● Data extracts
+ + + + + + +

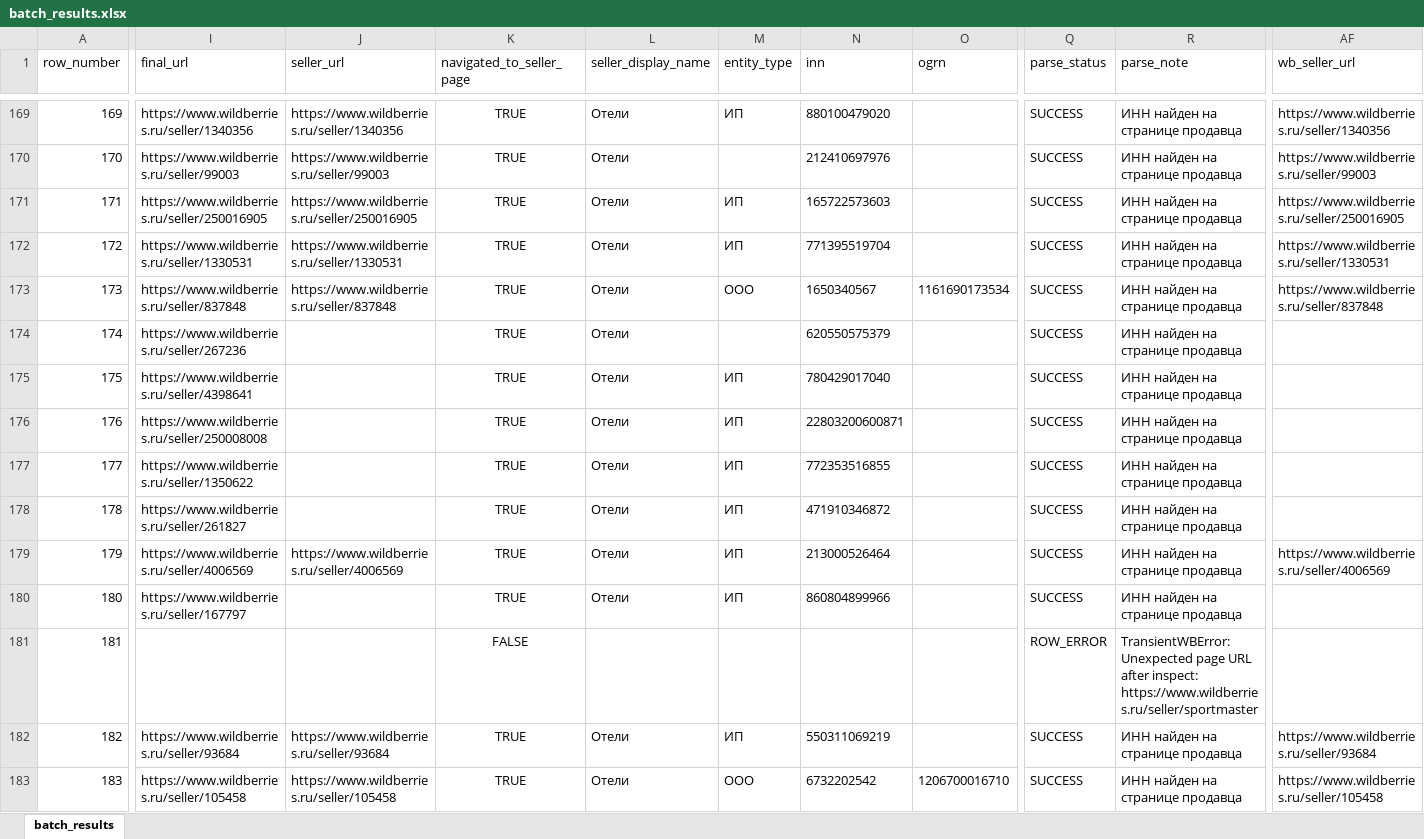
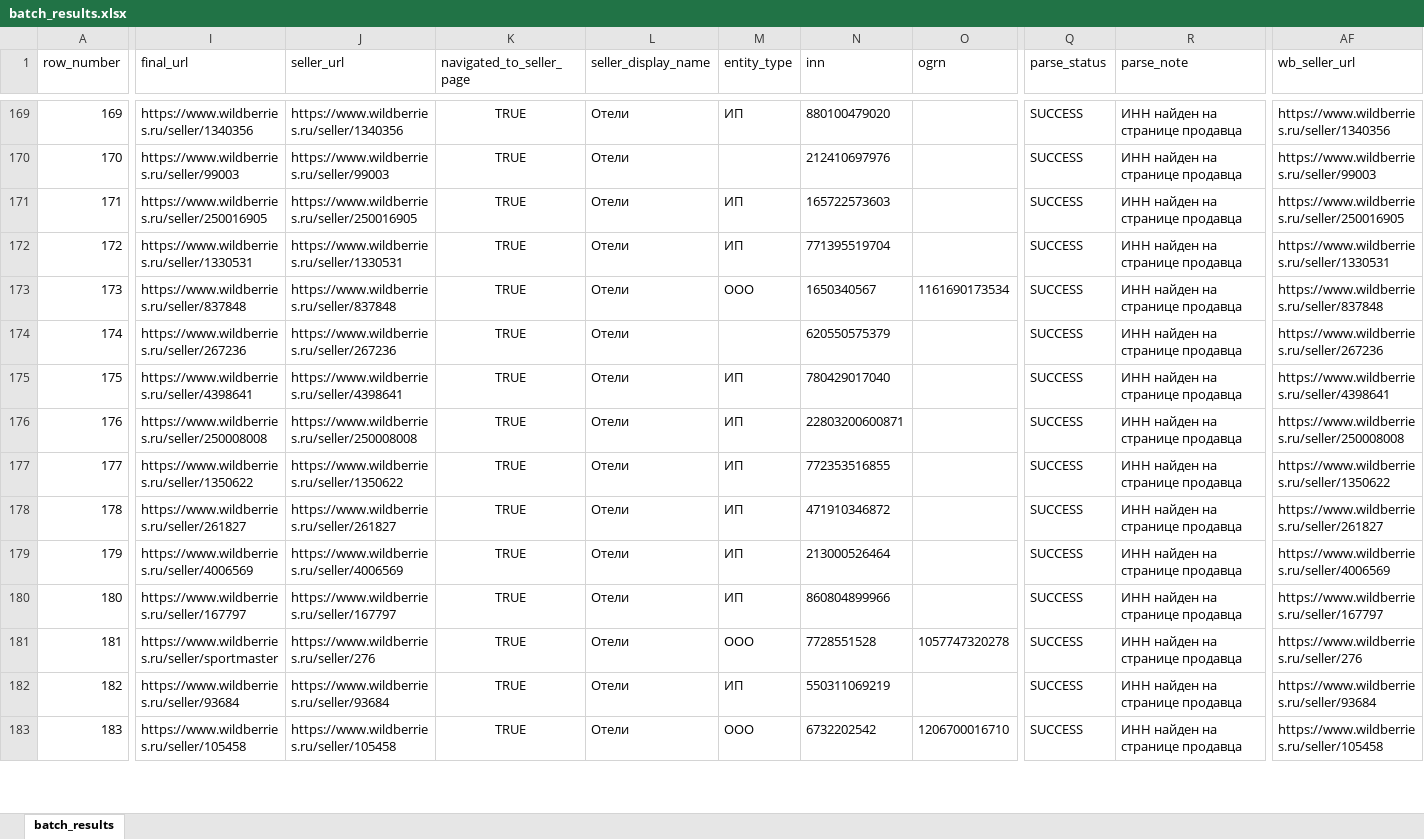
Before and after one commit to Stanislav-Kankin/adbeam_wb_marketguru_parser, an Excel workbook: output/batch_results.xlsx, sheet batch_results, drawn as a sheet; only a part is shown, gaps mark what is left out; values as stored, in another font and other column widths than the file's, no borders; the diff covers the shown part only; the diff names each change by its address in the sheet, - before the commit and + after, or states it on an @@ line.

```diff
--- a/output/batch_results.xlsx (sheet batch_results)
+++ b/output/batch_results.xlsx (sheet batch_results)
-J174 (seller_url): (empty)
+J174 (seller_url): https://www.wildberries.ru/seller/267236
-AF174 (wb_seller_url): (empty)
+AF174 (wb_seller_url): https://www.wildberries.ru/seller/267236
-J175 (seller_url): (empty)
+J175 (seller_url): https://www.wildberries.ru/seller/4398641
-AF175 (wb_seller_url): (empty)
+AF175 (wb_seller_url): https://www.wildberries.ru/seller/4398641
-J176 (seller_url): (empty)
+J176 (seller_url): https://www.wildberries.ru/seller/250008008
-AF176 (wb_seller_url): (empty)
+AF176 (wb_seller_url): https://www.wildberries.ru/seller/250008008
-J177 (seller_url): (empty)
+J177 (seller_url): https://www.wildberries.ru/seller/1350622
-AF177 (wb_seller_url): (empty)
+AF177 (wb_seller_url): https://www.wildberries.ru/seller/1350622
-J178 (seller_url): (empty)
+J178 (seller_url): https://www.wildberries.ru/seller/261827
-AF178 (wb_seller_url): (empty)
+AF178 (wb_seller_url): https://www.wildberries.ru/seller/261827
-J180 (seller_url): (empty)
+J180 (seller_url): https://www.wildberries.ru/seller/167797
-AF180 (wb_seller_url): (empty)
+AF180 (wb_seller_url): https://www.wildberries.ru/seller/167797
-I181 (final_url): (empty)
+I181 (final_url): https://www.wildberries.ru/seller/sportmaster
-J181 (seller_url): (empty)
+J181 (seller_url): https://www.wildberries.ru/seller/276
-K181 (navigated_to_seller_page): FALSE
+K181 (navigated_to_seller_page): TRUE
-L181 (seller_display_name): (empty)
+L181 (seller_display_name): Отели
-M181 (entity_type): (empty)
+M181 (entity_type): ООО
-N181 (inn): (empty)
+N181 (inn): 7728551528
-O181 (ogrn): (empty)
+O181 (ogrn): 1057747320278
-Q181 (parse_status): ROW_ERROR
+Q181 (parse_status): SUCCESS
-R181 (parse_note): TransientWBError: Unexpected page URL after inspect: https://www.wildberries.ru/seller/sportmaster
+R181 (parse_note): ИНН найден на странице продавца
-AF181 (wb_seller_url): (empty)
+AF181 (wb_seller_url): https://www.wildberries.ru/seller/276
```
Also changed, not shown: 229 edited cells elsewhere in this sheet, output/research_sample.xlsx, 6 other files.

+ + + + + + +

● Problem statement
The expected output is every line from the material above where "xlsx" can be found.

● Answer to this task
Before and after one commit to Stanislav-Kankin/adbeam_wb_marketguru_parser, an Excel workbook: output/batch_results.xlsx, sheet batch_results, drawn as a sheet; only a part is shown, gaps mark what is left out; values as stored, in another font and other column widths than the file's, no borders; the diff covers the shown part only; the diff names each change by its address in the sheet, - before the commit and + after, or states it on an @@ line.
--- a/output/batch_results.xlsx (sheet batch_results)
+++ b/output/batch_results.xlsx (sheet batch_results)
Also changed, not shown: 229 edited cells elsewhere in this sheet, output/research_sample.xlsx, 6 other files.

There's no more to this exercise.